Journey is about making dreams come true. I know this because in less than a year I went from closet Journey fan to lead singer and bassist for Odyssey, Travis County's premier Journey cover band.
In 2005, Caroline O'Connor and Elisabeth Sikes came to me with Odyssey. Neither knew how to play an instrument, but they loved Journey and wanted to have some fun. Caroline bought a drum kit, and Elisabeth bought a guitar. Their first "practices" were in Caroline's living room with a boom box, trying to imitate what they heard. Next they approached me. When two ladies with no musical experience ask you to join their Journey cover band, you really can't say no.
After months of practices, we learned the songs and how to make them our own. We changed the time signature of ballad "Open Arms" from 3/4 to 4/4 and turned it into a driving rocker. My rudimentary baritone somehow worked in place of Steve Perry's virtuosic countertenor. We recruited ringers: my sister Susannah played violin in place of keyboards, and trombonist Nick Smith (now of Foot Patrol) added talent and humor. He showed up to our Kiss-themed Halloween gig in face paint and a rented unitard – rented! – as the imaginary fifth member of Kiss, the Hawk.
In no time we got gigs: a few house parties, a couple of recitals at an Italian grill, and one junior high school prom. Then bigger game came our way: Hole in the Wall, Whisky Bar, Alamo Drafthouse, and the Blanton. People were now seeking us out for gigs. We opened for MiniKiss, a Kiss tribute band comprised entirely of little people. A year earlier we couldn't play our instruments, but by 2007 we were voted fourth best cover band in the Chronicle Music Poll. Our success was as improbable as Jonathan Cain's keyboard magically suspended on the wall in the video for "Separate Ways."

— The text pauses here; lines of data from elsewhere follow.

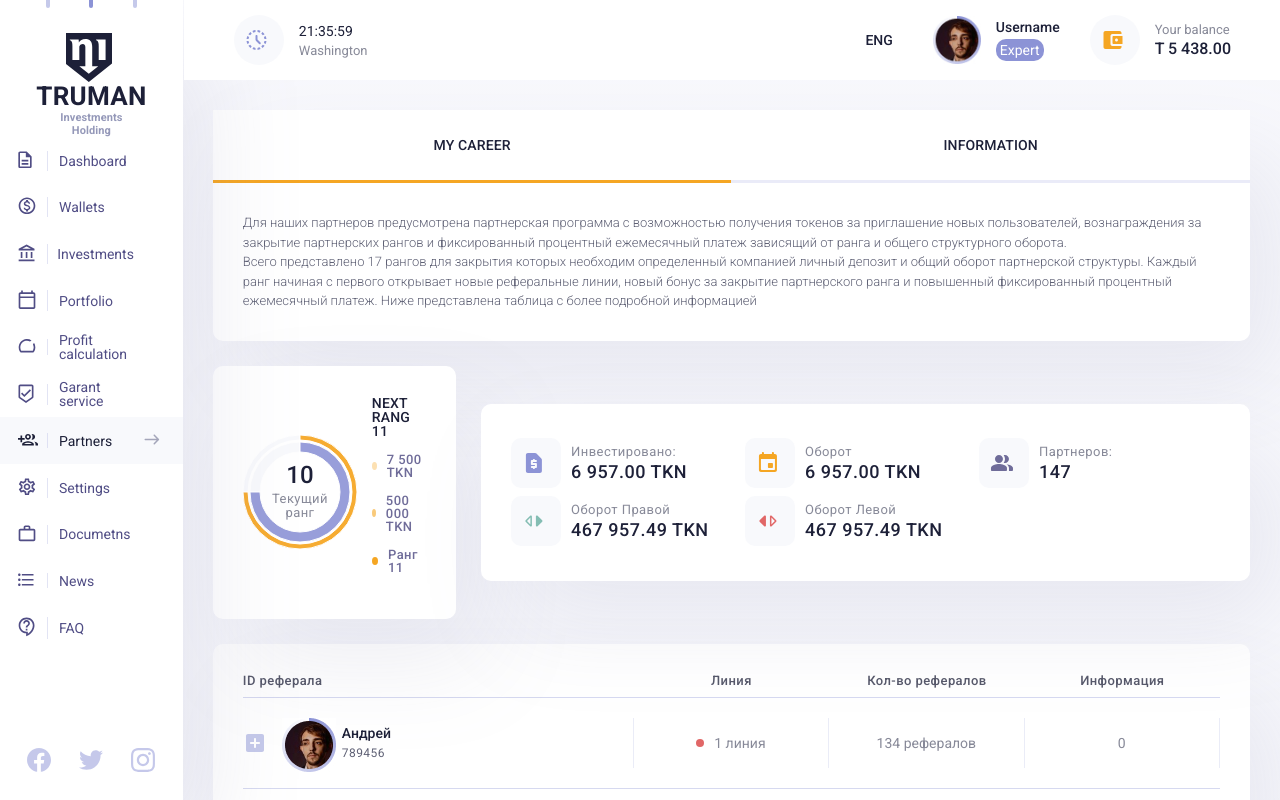
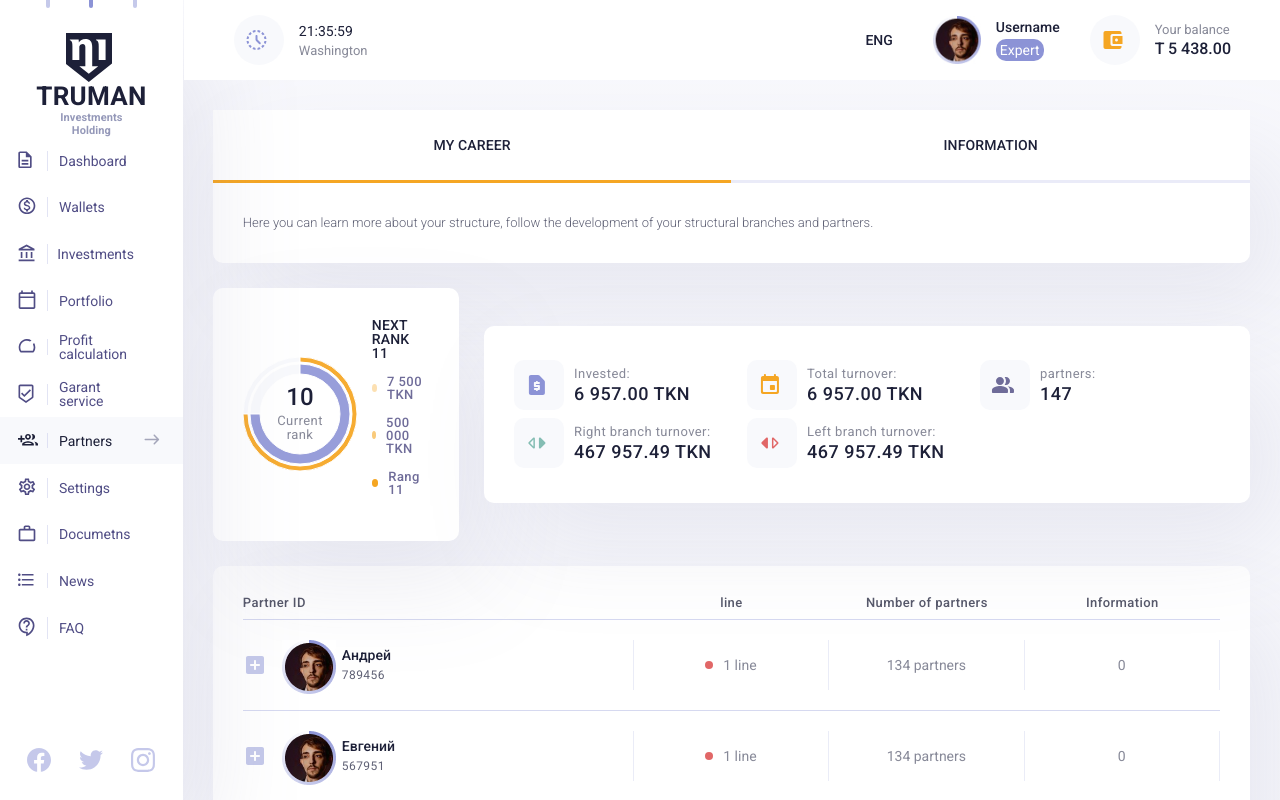
Before and after one commit to dnotrad/admin, a React (Create React App) app: page /Partners in a window 1280 px wide. Built offline with nearby package versions, Linux system fonts and the light colour scheme.

Commit message:
translated partners

```diff
--- a/public/locales/en/translation.json
+++ b/public/locales/en/translation.json
@@ -127,6 +127,23 @@
     "Amount _deposited": "Amount deposited",
     "Earned": "Earned"
   },
+  "partners": {
+    "my_career": "My career",
+    "info": "Information",
+    "content": "Here you can learn more about your structure, follow the development of your structural branches and partners.",
+    "Current_rank": "Current rank",
+    "Next_rank": "Next rank",
+    "Rang": "Rang",
+    "Invested": "Invested",
+    "Total_turnover": "Total turnover",
+    "Partners": "partners",
+    "Right_turnover": "Right branch turnover",
+    "Left_turnover": "Left branch turnover",
+    "Ref_link": "Ref. link",
+    "Partner_ID": "Partner ID",
+    "Line": "line",
+    "Number_partners": "Number of partners"
+  },
   "faq": {
     "title": "Frequently Asked Questions",
     "1": {
--- a/src/components/Partners/Partners.jsx
+++ b/src/components/Partners/Partners.jsx
@@ -13,8 +13,10 @@ import partners from "./../../assets/icons/partners.svg";
 import left from "./../../assets/icons/left-branch.svg";
 import right from "./../../assets/icons/right-branch.svg";
 import ReferalTable from './ReferalTable/ReferalTable';
+import { useTranslation } from "react-i18next";
 
 const Partners = () => {
+    const { t, i18n } = useTranslation(); //хук для смены языка
     const [isInfo, setIsInfo] = React.useState(false);
 
     const data = [
@@ -36,8 +38,8 @@ const Partners = () => {
         <div className={s.partners}>
             <div className={s.header}>
                 <div className={s.nav}>
-                    <div className={`${s.nav_link} ${isInfo ? "" : s.active}`} onClick={() => setIsInfo(false)}>My career</div>
-                    <div className={`${s.nav_link} ${isInfo ? s.active : ""}`} onClick={() => setIsInfo(true)}>Information</div>
+                    <div className={`${s.nav_link} ${isInfo ? "" : s.active}`} onClick={() => setIsInfo(false)}>{t("partners.my_career")}</div>
+                    <div className={`${s.nav_link} ${isInfo ? s.active : ""}`} onClick={() => setIsInfo(true)}>{t("partners.info")}</div>
                 </div>
                 {isInfo &&
                     <div className={s.img}>
@@ -45,10 +47,8 @@ const Partners = () => {
                     </div>}
                 <div className={s.header_main}>
                     <div className={s.text}>
-                        Для наших партнеров предусмотрена партнерская программа с возможностью получения токенов за приглашение новых пользователей, вознаграждения за закрытие партнерских рангов и фиксированный процентный ежемесячный платеж зависящий от ранга и общего структурного оборота. <br />
-                        Всего представлено 17 рангов для закрытия которых необходим определенный компанией личный депозит и общий оборот партнерской структуры. Каждый ранг начиная с первого открывает новые реферальные линии, новый бонус за закрытие партнерского ранга и повышенный фиксированный процентный ежемесячный платеж.
-                        Ниже представлена таблица с более подробной информацией
-                </div>
+                        {t("partners.content")}
+                    </div>
                 </div>
             </div>
             {isInfo && <div className={s.tables}>
@@ -91,11 +91,11 @@ const Partners = () => {
                                 </PieChart>
                                 <div className={s.circles_info}>
                                     <div className={s.circles_number}>{propsEx.currentRang}</div>
-                                    <div className={s.circles_number_info}>Текущий ранг </div>
+                                    <div className={s.circles_number_info}>{t("partners.Current_rank")} </div>
                                 </div>
                             </div>
                             <div className={s.next_rang_info}>
-                                <div className={s.next_rang_title}>Next Rang {propsEx.currentRang + 1}</div>
+                                <div className={s.next_rang_title}>{t("partners.Next_rank")} {propsEx.currentRang + 1}</div>
                                 <div className={s.next_rang_subtitle}>
                                     <Circle color="#F5A623" opacity=".35" />
                                     <span>7 500 TKN</span>
@@ -106,16 +106,16 @@ const Partners = () => {
                                 </div>
                                 <div className={s.next_rang_subtitle}>
                                     <Circle color="#F5A623" opacity="1" />
-                                    <span>Ранг {propsEx.currentRang + 1}</span>
+                                    <span>{t("partners.Rang")} {propsEx.currentRang + 1}</span>
                                 </div>
                             </div>
                         </div>
                         <div className={`${s.referals_info_main} ${s.referals_card}`}>
-                            <ProfitItem img={invest} title="Инвестировано:" content={"6 957.00 TKN"}/>
-                            <ProfitItem img={oborot} title="Оборот" content={"6 957.00 TKN"}/>
-                            <ProfitItem img={partners} title="Партнеров:" content={"147"}/>
-                            <ProfitItem img={left} title="Оборот Правой" content={"467 957.49 TKN"}/>
-                            <ProfitItem img={right} title="Оборот Левой" content={"467 957.49 TKN"}/>
+                            <ProfitItem img={invest} title={`${t("partners.Invested")}:`} content={"6 957.00 TKN"} />
+                            <ProfitItem img={oborot} title={`${t("partners.Total_turnover")}:`} content={"6 957.00 TKN"} />
+                            <ProfitItem img={partners} title={`${t("partners.Partners")}:`} content={"147"} />
+                            <ProfitItem img={left} title={`${t("partners.Right_turnover")}:`} content={"467 957.49 TKN"} />
+                            <ProfitItem img={right} title={`${t("partners.Left_turnover")}:`} content={"467 957.49 TKN"} />
                         </div>
                     </div>
                     <div className={`${s.referals_table} ${s.referals_card}`}>
--- a/src/components/Partners/ReferalTable/Referal/Referal.jsx
+++ b/src/components/Partners/ReferalTable/Referal/Referal.jsx
@@ -5,7 +5,7 @@ import minus from "../../../../assets/icons/minus.svg";
 import Circle from "./../../Circle";
 import userImg from "./../../../../assets/img/user.jpg";
 import styled from 'styled-components';
-
+import { useTranslation } from "react-i18next";
 
 const Wrapper = styled.div`
     padding-left: ${props => (props.padd) * 20}px;
@@ -13,8 +13,8 @@ const Wrapper = styled.div`
 `
 
 const Referal = (props) => {
+    const { t, i18n } = useTranslation(); //хук для смены языка
     const [isOpen, setIsOpen] = React.useState(false);
-    console.log("first" + isOpen)
     return (
         <div className={`${s.referal} ${props.isFirst ? s.first : ""}`} >
             <div className={`${s.inner} ${props.isFirst ? s.first : ""}`}>
@@ -38,15 +38,13 @@ const Referal = (props) => {
                         </div>
                     </div>
                 </Wrapper>
-                <div className={s.line}><Circle color="#E16767" /><span>{props.line} линия</span></div>
-                <div className={s.line}>134 рефералов</div>
+                <div className={s.line}><Circle color="#E16767" /><span>{props.line} {t("partners.Line")}</span></div>
+                <div className={s.line}>134 {t("partners.Partners")}</div>
                 <div className={s.line}>{props.padd* 20}</div>
             </div>
 
             {isOpen && (props.refs.length > 0) ? props.refs.map((ref) =>
                 <Referal fn={setIsOpen}
-                    // padd={props.line > 4 ? (props.line + 1 % 5) : props.line + 1}
-                    // padd={props.line > 4 ? (((props.line + 2) % 5) ? (props.line + 2) % 5 : 5 ) : props.line}
                     padd={props.line > 4 ? props.line % 5 : props.line}
                     line={props.line + 1}
                     name={ref.userName}
--- a/src/components/Partners/ReferalTable/ReferalTable.jsx
+++ b/src/components/Partners/ReferalTable/ReferalTable.jsx
@@ -1,7 +1,9 @@
 import React from 'react';
 import Referal from './Referal/Referal';
 import s from "./ReferalTable.module.css";
+import { useTranslation } from "react-i18next";
 const ReferalTable = () => {
+    const { t, i18n } = useTranslation(); //хук для смены языка
     const user14 = {
         userName: "Рефер 4",
         userId: "575798",
@@ -85,10 +87,10 @@ const ReferalTable = () => {
     return (
         <div className={s.table}>
             <div className={s.header}>
-                <div className={s.header_id}>ID реферала</div>
-                <div className={s.header_line}>Линия</div>
-                <div className={s.header_refs}>Кол-во рефералов</div>
-                <div className={s.header_info}>Информация</div>
+                <div className={s.header_id}>{t("partners.Partner_ID")}</div>
+                <div className={s.header_line}>{t("partners.Line")}</div>
+                <div className={s.header_refs}>{t("partners.Number_partners")}</div>
+                <div className={s.header_info}>{t("partners.info")}</div>
             </div>
             <div className={s.referals}>
                 {currentUser.referals.map((ref) => <Referal isFirst={true} line={1} padd={0} name={ref.userName} id={ref.userId} refs={ref.referals} />)}
```
Also changed, not shown: public/locales/ru/translation.json (+17 -0 lines).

But things change, and people drift apart. We haven't played in more than a year now. Our moment in the sun disappeared like Steve Perry's mustache in the video for "Faithfully." I sometimes reflect on what people liked about us. Partly, it was the novelty of hearing Journey played slightly wrong and with a hint of irony. I also believe – and here's where things get corny – that Journey's songs have a quasi-magical power to bypass the cool defenses of the mind and go straight to the heart. I know this from watching people transform into teary-eyed, fist-pumping fools at the opening strains of "Don't Stop Believin'."
And I know this because that's the best explanation for why we got as far as we did on nothing but heart and drive.